• _The task_: Determine how many lines of the material below contain "addEventListener". Report only that figure.

• _Given data_:
• • • • •
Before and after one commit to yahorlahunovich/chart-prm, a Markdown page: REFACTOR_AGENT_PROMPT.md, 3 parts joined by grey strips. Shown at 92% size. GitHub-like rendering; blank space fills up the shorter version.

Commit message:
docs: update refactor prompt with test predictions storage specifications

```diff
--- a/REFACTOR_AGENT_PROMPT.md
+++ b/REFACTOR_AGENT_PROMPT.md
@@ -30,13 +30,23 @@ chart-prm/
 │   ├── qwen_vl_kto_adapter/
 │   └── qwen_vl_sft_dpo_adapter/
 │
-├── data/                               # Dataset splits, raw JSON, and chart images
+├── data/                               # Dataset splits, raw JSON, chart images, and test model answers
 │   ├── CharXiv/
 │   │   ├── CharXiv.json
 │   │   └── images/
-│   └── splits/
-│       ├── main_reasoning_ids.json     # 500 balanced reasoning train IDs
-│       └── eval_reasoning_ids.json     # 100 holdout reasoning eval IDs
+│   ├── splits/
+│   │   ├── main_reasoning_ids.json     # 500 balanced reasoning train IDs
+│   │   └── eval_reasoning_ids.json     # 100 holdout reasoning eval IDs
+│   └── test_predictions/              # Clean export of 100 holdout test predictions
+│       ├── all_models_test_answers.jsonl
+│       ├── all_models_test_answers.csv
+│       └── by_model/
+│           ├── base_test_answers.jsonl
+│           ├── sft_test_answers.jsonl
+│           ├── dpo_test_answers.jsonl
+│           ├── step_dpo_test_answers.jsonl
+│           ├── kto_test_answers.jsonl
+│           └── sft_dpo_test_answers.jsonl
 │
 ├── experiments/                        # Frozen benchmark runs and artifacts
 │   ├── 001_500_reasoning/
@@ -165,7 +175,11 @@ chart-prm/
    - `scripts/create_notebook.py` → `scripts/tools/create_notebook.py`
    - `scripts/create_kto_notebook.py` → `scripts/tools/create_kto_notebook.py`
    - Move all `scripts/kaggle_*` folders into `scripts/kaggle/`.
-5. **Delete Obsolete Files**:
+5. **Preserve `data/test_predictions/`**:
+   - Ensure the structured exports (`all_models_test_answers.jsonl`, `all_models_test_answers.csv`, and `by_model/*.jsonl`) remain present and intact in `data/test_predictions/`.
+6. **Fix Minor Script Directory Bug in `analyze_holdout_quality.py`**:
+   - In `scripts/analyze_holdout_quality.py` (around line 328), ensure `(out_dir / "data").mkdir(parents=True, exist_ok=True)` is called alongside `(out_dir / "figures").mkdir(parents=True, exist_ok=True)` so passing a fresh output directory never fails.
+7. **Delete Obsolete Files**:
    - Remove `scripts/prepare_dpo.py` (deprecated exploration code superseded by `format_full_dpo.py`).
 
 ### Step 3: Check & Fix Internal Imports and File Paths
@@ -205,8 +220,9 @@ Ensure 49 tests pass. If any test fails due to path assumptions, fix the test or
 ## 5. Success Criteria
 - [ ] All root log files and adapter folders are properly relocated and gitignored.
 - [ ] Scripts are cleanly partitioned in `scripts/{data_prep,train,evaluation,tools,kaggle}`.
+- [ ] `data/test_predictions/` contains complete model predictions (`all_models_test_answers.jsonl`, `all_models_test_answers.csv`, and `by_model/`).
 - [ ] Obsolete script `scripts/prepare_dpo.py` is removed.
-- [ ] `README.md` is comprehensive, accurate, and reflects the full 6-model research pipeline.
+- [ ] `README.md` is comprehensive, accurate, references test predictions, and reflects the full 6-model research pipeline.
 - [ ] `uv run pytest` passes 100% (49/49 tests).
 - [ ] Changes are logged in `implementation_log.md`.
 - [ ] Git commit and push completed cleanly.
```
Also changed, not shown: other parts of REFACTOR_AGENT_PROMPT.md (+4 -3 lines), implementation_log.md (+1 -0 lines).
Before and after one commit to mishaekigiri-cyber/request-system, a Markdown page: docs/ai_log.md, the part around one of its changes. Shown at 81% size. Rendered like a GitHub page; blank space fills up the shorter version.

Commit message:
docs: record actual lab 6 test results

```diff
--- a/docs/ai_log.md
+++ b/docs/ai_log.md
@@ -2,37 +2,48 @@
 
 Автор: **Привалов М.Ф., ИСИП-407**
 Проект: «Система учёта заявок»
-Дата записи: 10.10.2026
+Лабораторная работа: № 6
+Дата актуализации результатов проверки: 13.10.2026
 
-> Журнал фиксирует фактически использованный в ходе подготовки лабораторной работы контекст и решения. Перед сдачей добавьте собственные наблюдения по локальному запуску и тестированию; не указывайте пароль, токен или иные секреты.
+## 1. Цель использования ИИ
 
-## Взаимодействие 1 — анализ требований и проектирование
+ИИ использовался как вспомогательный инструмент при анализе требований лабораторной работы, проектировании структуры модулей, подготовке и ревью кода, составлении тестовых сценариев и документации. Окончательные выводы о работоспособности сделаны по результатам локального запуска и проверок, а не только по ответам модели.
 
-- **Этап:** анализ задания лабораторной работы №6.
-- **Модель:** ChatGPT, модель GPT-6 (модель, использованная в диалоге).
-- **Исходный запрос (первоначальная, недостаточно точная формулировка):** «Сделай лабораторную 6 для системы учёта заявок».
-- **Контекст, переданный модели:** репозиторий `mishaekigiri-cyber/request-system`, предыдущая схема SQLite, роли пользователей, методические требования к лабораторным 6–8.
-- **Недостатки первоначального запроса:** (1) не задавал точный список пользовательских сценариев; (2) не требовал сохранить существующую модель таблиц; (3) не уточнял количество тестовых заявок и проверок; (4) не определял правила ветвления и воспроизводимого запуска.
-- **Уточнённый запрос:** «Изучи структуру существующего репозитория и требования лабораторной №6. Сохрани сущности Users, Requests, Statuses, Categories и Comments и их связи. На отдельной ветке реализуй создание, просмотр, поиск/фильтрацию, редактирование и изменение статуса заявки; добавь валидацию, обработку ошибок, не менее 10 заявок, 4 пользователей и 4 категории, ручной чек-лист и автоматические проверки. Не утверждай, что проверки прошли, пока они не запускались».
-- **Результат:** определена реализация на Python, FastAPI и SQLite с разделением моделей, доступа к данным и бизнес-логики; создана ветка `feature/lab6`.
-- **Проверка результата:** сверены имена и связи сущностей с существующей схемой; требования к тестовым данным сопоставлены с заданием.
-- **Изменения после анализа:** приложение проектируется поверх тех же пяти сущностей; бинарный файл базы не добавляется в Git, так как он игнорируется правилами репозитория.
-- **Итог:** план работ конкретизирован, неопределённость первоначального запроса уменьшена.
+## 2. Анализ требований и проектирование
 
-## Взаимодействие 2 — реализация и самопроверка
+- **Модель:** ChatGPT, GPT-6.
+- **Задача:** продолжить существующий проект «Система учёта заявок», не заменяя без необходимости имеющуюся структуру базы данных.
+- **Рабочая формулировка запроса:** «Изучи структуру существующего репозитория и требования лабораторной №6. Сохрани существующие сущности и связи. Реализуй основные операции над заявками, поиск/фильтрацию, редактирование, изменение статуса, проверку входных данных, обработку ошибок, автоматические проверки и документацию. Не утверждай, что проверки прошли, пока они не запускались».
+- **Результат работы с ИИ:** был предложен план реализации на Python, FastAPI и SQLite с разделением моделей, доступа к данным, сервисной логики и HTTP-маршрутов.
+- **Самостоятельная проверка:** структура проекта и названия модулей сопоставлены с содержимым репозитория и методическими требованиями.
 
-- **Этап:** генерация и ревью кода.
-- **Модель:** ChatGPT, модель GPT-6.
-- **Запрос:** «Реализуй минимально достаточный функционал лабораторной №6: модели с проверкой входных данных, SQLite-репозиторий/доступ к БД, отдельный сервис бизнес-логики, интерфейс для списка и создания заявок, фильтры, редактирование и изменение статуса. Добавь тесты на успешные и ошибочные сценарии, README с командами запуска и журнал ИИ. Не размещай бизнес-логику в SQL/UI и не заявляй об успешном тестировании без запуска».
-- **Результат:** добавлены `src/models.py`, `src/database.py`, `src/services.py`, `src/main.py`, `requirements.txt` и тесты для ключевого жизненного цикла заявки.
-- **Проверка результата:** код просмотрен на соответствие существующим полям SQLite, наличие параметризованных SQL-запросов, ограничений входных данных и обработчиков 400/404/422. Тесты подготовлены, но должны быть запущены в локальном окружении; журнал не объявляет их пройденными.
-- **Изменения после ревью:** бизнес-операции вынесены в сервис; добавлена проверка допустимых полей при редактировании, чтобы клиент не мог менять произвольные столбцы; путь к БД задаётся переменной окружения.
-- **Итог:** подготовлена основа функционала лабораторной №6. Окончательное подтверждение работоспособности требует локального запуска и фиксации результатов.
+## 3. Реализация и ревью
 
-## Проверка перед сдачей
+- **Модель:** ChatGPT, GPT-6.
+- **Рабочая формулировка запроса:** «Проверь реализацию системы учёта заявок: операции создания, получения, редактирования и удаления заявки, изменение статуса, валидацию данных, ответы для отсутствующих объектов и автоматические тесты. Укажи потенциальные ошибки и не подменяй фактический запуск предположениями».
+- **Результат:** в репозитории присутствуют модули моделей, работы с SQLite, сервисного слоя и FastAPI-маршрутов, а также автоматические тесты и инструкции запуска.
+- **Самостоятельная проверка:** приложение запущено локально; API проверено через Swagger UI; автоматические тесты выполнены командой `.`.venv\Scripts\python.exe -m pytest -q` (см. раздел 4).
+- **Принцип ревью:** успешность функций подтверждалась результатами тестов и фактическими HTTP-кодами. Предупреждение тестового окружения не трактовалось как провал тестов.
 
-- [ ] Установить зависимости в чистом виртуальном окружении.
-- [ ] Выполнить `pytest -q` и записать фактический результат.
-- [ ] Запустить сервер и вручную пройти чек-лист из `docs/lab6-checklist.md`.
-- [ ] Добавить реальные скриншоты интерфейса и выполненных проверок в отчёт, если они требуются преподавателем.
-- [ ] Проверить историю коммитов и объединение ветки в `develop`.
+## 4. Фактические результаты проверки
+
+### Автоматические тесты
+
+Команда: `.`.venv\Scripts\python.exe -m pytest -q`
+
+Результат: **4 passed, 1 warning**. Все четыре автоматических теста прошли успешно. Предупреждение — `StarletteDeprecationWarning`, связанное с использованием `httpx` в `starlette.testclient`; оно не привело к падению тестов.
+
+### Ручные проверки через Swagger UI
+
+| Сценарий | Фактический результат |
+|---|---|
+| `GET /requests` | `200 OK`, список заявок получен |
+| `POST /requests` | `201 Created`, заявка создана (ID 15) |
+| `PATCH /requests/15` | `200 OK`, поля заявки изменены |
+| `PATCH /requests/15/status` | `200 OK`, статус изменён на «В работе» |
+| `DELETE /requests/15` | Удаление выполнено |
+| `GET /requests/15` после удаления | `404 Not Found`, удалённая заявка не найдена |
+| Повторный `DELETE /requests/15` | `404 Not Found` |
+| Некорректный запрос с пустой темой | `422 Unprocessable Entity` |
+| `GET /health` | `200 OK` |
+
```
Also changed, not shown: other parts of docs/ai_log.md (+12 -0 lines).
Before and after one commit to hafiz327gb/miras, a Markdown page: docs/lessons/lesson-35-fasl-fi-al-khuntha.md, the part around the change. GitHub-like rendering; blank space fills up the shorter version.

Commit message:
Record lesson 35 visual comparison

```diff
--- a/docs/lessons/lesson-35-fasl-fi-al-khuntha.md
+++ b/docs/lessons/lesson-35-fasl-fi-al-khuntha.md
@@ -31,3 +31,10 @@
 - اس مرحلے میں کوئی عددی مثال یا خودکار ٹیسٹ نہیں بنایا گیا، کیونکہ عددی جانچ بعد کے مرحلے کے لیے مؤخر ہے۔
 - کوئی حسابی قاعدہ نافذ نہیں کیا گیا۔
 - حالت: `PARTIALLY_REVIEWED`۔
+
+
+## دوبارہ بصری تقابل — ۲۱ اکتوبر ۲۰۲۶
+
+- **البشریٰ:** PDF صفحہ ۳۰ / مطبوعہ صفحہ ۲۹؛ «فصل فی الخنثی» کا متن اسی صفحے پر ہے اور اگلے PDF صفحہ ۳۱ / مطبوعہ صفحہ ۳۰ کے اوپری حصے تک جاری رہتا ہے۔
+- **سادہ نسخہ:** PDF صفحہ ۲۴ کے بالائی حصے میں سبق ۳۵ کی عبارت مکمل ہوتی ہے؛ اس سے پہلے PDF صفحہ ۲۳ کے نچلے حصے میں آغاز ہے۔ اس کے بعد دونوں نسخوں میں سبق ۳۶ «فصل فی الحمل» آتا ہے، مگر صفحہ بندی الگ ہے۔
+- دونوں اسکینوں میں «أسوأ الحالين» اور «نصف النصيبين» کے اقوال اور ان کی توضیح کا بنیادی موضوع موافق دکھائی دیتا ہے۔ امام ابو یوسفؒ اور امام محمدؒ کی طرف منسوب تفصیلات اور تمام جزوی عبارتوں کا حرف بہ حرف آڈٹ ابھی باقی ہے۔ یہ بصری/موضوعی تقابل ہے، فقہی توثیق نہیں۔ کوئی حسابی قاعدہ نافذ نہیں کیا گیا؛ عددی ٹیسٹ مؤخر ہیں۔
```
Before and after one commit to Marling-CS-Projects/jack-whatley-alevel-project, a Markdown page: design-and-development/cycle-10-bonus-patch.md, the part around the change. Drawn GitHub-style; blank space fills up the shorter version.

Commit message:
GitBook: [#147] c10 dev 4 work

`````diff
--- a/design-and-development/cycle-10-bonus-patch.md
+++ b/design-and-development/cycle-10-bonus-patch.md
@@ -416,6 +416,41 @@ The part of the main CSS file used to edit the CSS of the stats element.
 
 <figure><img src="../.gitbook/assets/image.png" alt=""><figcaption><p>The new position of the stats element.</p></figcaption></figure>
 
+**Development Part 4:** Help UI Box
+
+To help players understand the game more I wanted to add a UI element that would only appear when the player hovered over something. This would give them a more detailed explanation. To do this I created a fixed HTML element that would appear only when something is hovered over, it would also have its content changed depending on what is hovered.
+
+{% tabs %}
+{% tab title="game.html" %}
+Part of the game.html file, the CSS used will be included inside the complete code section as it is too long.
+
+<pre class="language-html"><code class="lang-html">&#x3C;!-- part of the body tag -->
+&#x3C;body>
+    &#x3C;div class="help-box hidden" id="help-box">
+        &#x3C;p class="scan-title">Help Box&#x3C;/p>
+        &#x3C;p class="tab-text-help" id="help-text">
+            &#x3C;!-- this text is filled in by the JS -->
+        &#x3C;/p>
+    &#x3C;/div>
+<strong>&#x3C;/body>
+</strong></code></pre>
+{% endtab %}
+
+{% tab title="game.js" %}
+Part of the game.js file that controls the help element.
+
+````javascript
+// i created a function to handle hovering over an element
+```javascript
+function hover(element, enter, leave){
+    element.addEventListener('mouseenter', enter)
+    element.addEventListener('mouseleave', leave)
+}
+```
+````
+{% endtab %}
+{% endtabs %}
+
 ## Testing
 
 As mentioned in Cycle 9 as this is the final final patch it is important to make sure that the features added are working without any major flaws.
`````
• • • • •
• _Output for this exercise_: 2